TASK ITEM: Give the records again exactly. Pictures do not belong in the copy.

DATA SHOWN:
• • •

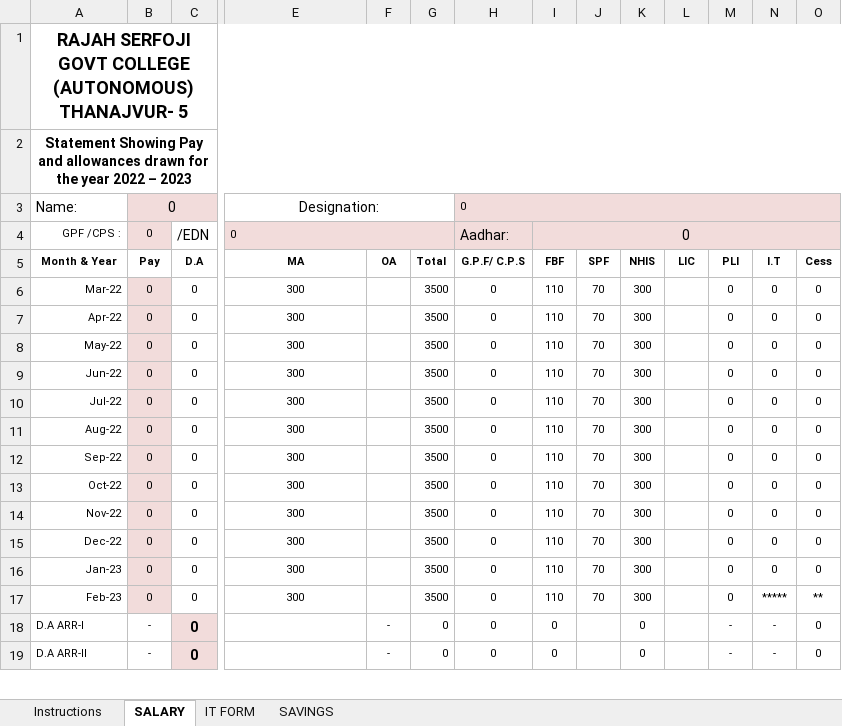
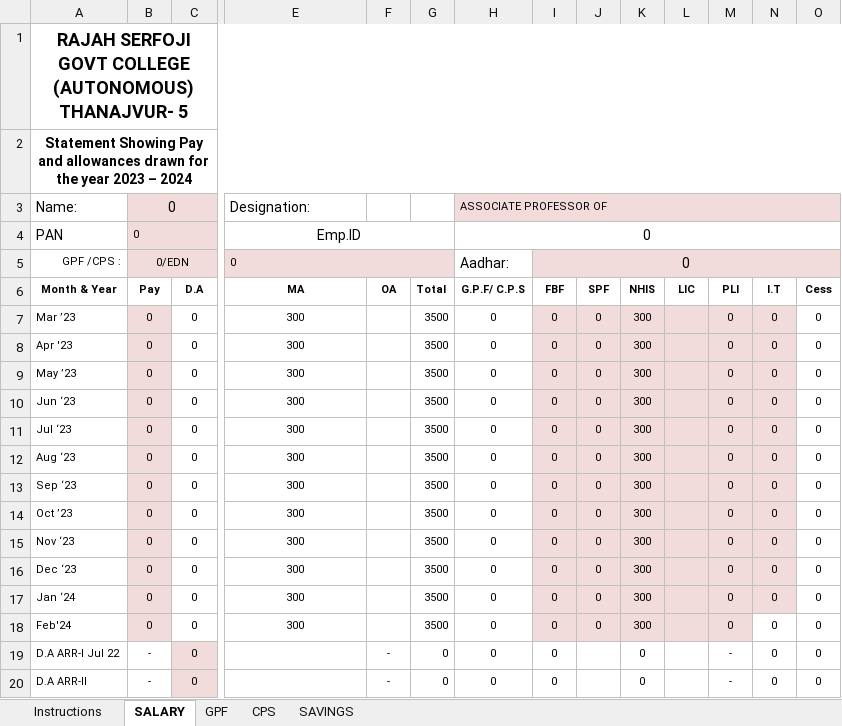
Before and after one commit to vinmein/RSGCOLLEGE, an Excel workbook: Documents/Forms/Staff/IT FORM.xlsx, sheet SALARY, drawn as a sheet; only a part is shown, gaps mark what is left out; values as stored, in another font and other column widths than the file's, no borders; removed rows and columns are numbered as before the commit, all else as after; rows hold the shown columns only; the diff covers the shown part only; the diff names each change by its address in the sheet, - before the commit and + after, or states it on an @@ line.

Commit message:
IT form added

```diff
--- a/Documents/Forms/Staff/IT FORM.xlsx (sheet SALARY)
+++ b/Documents/Forms/Staff/IT FORM.xlsx (sheet SALARY)
-sheet tab: IT FORM
+sheet tab: CPS
+sheet tab: GPF
-A2 (Month & Year): …the year 2022 – 2023
+A2 (Month & Year): …the year 2023 – 2024
-E3 alignment: center
+E3 alignment: left
-E3:G3 merged
-H3 (G.P.F/ C.P.S): 0
+H3 (G.P.F/ C.P.S): ASSOCIATE PROFESSOR OF
+row 4: PAN | 0 |  | Emp.ID |  |  | 0
-B5 (Pay): 0
+B5 (Pay): 0/EDN
+B5:C5 merged
-C5 (D.A): /EDN
+C5 (D.A): (empty)
-C5 fill: none
+C5 fill: #F2DCDB
-H5 fill: #F2DCDB
+H5 fill: none
-A7 (Month & Year): Mar-22
+A7 (Month & Year): Mar ’23
-I7:I18 (FBF): 110
+I7:I18 (FBF): 0
-I7:N17 fill: none
+I7:N17 fill: #F2DCDB
-J7:J18 (SPF): 70
+J7:J18 (SPF): 0
-A8 (Month & Year): Apr-22
+A8 (Month & Year): Apr '23
-A9 (Month & Year): May-22
+A9 (Month & Year): May ’23
-A10 (Month & Year): Jun-22
+A10 (Month & Year): Jun ‘23
-A11 (Month & Year): Jul-22
+A11 (Month & Year): Jul ‘23
-A12 (Month & Year): Aug-22
+A12 (Month & Year): Aug ‘23
-A13 (Month & Year): Sep-22
+A13 (Month & Year): Sep ‘23
-A14 (Month & Year): Oct-22
+A14 (Month & Year): Oct ’23
-A15 (Month & Year): Nov-22
+A15 (Month & Year): Nov ‘23
-A16 (Month & Year): Dec-22
+A16 (Month & Year): Dec ‘23
-A17 (Month & Year): Jan-23
+A17 (Month & Year): Jan ‘24
-A18 (Month & Year): Feb-23
+A18 (Month & Year): Feb'24
-I18:M18 fill: none
+I18:M18 fill: #F2DCDB
-N18 (I.T): *****
+N18 (I.T): 0
-O18 (Cess): **
+O18 (Cess): 0
-A19 (Month & Year): D.A ARR-I
+A19 (Month & Year): D.A ARR-I Jul 22
-C19:C20 bold: on
+C19:C20 bold: off, text size: smaller
-N19:N20 (I.T): -
+N19:N20 (I.T): 0
```
Also changed, not shown: 1 added row, 2 removed rows, 9 edited cells and cell formats elsewhere in this sheet, sheet CPS, sheet SAVINGS, sheet Instructions, formulas that keep their value, charts or pictures, 1 other file.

• • •

WRITTEN SOLUTION:
Before and after one commit to vinmein/RSGCOLLEGE, an Excel workbook: Documents/Forms/Staff/IT FORM.xlsx, sheet SALARY, drawn as a sheet; only a part is shown, gaps mark what is left out; values as stored, in another font and other column widths than the file's, no borders; removed rows and columns are numbered as before the commit, all else as after; rows hold the shown columns only; the diff covers the shown part only; the diff names each change by its address in the sheet, - before the commit and + after, or states it on an @@ line.

Commit message:
IT form added

```diff
--- a/Documents/Forms/Staff/IT FORM.xlsx (sheet SALARY)
+++ b/Documents/Forms/Staff/IT FORM.xlsx (sheet SALARY)
-sheet tab: IT FORM
+sheet tab: CPS
+sheet tab: GPF
-A2 (Month & Year): …the year 2022 – 2023
+A2 (Month & Year): …the year 2023 – 2024
-E3 alignment: center
+E3 alignment: left
-E3:G3 merged
-H3 (G.P.F/ C.P.S): 0
+H3 (G.P.F/ C.P.S): ASSOCIATE PROFESSOR OF
+row 4: PAN | 0 |  | Emp.ID |  |  | 0
-B5 (Pay): 0
+B5 (Pay): 0/EDN
+B5:C5 merged
-C5 (D.A): /EDN
+C5 (D.A): (empty)
-C5 fill: none
+C5 fill: #F2DCDB
-H5 fill: #F2DCDB
+H5 fill: none
-A7 (Month & Year): Mar-22
+A7 (Month & Year): Mar ’23
-I7:I18 (FBF): 110
+I7:I18 (FBF): 0
-I7:N17 fill: none
+I7:N17 fill: #F2DCDB
-J7:J18 (SPF): 70
+J7:J18 (SPF): 0
-A8 (Month & Year): Apr-22
+A8 (Month & Year): Apr '23
-A9 (Month & Year): May-22
+A9 (Month & Year): May ’23
-A10 (Month & Year): Jun-22
+A10 (Month & Year): Jun ‘23
-A11 (Month & Year): Jul-22
+A11 (Month & Year): Jul ‘23
-A12 (Month & Year): Aug-22
+A12 (Month & Year): Aug ‘23
-A13 (Month & Year): Sep-22
+A13 (Month & Year): Sep ‘23
-A14 (Month & Year): Oct-22
+A14 (Month & Year): Oct ’23
-A15 (Month & Year): Nov-22
+A15 (Month & Year): Nov ‘23
-A16 (Month & Year): Dec-22
+A16 (Month & Year): Dec ‘23
-A17 (Month & Year): Jan-23
+A17 (Month & Year): Jan ‘24
-A18 (Month & Year): Feb-23
+A18 (Month & Year): Feb'24
-I18:M18 fill: none
+I18:M18 fill: #F2DCDB
-N18 (I.T): *****
+N18 (I.T): 0
-O18 (Cess): **
+O18 (Cess): 0
-A19 (Month & Year): D.A ARR-I
+A19 (Month & Year): D.A ARR-I Jul 22
-C19:C20 bold: on
+C19:C20 bold: off, text size: smaller
-N19:N20 (I.T): -
+N19:N20 (I.T): 0
```
Also changed, not shown: 1 added row, 2 removed rows, 9 edited cells and cell formats elsewhere in this sheet, sheet CPS, sheet SAVINGS, sheet Instructions, formulas that keep their value, charts or pictures, 1 other file.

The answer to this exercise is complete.